> [PROMPT]
Look through the lines below and copy each one that includes "educativas".

[Data items]
..........

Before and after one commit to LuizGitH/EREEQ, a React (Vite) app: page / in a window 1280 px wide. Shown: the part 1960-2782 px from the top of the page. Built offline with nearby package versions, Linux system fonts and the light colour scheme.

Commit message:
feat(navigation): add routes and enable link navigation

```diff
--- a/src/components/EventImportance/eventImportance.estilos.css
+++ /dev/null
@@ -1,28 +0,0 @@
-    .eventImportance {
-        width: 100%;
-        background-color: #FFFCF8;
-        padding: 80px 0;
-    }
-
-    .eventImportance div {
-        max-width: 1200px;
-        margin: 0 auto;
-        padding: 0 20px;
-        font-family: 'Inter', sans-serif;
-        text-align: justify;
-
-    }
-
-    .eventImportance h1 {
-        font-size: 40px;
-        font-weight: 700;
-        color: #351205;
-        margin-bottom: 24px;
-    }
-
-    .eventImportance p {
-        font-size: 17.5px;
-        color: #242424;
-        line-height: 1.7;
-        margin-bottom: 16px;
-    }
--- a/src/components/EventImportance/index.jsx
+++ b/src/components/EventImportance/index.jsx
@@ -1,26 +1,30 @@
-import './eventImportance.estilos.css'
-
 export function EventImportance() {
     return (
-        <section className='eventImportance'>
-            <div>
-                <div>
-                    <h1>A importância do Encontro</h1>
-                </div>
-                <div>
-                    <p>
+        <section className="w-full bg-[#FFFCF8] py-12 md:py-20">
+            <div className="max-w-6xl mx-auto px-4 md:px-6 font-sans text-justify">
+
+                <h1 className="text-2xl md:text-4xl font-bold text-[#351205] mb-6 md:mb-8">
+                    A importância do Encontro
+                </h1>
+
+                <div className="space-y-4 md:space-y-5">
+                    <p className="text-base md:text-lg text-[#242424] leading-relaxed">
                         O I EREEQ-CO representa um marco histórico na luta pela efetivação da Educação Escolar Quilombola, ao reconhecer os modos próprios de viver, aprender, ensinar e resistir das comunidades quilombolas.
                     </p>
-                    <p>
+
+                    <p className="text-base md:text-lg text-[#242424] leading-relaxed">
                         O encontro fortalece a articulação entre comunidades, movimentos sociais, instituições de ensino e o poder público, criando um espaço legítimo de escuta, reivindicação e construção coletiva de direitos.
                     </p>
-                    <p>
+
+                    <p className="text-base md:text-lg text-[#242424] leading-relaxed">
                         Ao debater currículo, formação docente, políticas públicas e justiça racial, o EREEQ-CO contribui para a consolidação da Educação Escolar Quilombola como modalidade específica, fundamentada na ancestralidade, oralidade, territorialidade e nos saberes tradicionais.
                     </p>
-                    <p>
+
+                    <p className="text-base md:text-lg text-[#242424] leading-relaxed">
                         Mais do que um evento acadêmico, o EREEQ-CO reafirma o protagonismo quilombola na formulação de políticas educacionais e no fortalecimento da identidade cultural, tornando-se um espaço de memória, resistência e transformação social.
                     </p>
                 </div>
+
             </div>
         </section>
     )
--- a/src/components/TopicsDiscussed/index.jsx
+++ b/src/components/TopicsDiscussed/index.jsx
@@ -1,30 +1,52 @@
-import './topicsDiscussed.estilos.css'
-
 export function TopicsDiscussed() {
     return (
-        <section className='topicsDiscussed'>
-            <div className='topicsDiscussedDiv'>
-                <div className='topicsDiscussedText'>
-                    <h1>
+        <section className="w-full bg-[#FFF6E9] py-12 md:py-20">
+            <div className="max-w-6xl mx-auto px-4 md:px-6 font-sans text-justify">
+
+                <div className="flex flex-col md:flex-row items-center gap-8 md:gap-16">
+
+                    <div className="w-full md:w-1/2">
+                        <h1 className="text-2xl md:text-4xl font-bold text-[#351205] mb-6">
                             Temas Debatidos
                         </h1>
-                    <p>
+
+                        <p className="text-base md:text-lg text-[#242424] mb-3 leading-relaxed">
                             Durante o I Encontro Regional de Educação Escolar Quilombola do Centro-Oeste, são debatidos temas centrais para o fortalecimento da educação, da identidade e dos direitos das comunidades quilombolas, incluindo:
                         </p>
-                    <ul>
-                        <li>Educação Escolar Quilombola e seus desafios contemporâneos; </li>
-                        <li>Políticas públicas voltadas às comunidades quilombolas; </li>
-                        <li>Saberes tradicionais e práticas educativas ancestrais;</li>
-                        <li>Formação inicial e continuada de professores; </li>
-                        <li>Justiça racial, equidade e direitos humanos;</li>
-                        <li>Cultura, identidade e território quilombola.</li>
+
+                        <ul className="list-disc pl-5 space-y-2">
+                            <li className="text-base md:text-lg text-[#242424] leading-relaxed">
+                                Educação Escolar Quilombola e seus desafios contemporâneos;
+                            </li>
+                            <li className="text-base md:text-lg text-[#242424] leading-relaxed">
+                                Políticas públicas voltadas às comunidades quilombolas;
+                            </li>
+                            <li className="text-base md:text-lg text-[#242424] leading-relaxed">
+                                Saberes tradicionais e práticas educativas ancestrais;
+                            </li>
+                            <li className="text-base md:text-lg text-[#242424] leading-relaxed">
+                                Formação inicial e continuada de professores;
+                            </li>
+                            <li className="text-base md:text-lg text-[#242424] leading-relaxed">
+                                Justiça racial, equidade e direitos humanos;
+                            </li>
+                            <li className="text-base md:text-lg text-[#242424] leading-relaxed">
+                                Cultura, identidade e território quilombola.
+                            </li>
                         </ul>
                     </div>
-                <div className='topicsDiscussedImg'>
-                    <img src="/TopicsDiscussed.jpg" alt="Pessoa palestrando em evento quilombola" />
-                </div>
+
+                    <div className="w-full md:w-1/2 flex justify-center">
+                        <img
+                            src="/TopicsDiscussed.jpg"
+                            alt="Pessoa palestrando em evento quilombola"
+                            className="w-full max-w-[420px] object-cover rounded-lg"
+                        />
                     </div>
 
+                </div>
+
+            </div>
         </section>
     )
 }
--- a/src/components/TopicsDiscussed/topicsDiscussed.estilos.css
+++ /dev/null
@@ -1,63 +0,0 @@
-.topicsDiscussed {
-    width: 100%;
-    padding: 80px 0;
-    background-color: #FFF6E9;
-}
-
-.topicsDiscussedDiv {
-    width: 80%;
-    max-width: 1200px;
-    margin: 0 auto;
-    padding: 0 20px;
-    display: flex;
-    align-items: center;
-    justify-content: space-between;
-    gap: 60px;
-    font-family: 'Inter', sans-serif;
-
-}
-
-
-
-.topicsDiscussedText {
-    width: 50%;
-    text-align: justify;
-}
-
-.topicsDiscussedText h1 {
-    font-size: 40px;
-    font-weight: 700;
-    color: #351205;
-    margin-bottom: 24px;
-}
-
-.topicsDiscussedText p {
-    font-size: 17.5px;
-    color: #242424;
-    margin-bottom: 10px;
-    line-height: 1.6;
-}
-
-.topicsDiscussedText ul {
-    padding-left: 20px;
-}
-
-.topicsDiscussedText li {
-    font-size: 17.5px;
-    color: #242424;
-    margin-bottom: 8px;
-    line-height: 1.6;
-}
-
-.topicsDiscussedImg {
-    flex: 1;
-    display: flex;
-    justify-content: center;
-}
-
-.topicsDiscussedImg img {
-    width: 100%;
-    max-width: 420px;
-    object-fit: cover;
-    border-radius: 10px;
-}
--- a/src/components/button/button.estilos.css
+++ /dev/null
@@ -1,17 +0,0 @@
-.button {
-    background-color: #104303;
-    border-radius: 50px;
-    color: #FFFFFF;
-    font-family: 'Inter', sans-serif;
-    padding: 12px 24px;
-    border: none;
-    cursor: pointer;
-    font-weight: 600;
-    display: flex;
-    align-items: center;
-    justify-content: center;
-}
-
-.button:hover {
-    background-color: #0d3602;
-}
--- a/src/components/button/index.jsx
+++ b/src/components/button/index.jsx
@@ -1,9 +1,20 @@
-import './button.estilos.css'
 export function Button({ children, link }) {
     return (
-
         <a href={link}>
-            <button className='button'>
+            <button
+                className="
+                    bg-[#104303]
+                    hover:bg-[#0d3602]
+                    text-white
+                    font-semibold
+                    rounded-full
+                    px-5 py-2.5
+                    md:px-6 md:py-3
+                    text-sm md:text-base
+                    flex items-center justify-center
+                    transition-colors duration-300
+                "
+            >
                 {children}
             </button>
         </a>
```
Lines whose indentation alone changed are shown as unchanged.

..........

> [ANSWER FOR THIS EXERCISE]
-                        <li>Saberes tradicionais e práticas educativas ancestrais;</li>
+                                Saberes tradicionais e práticas educativas ancestrais;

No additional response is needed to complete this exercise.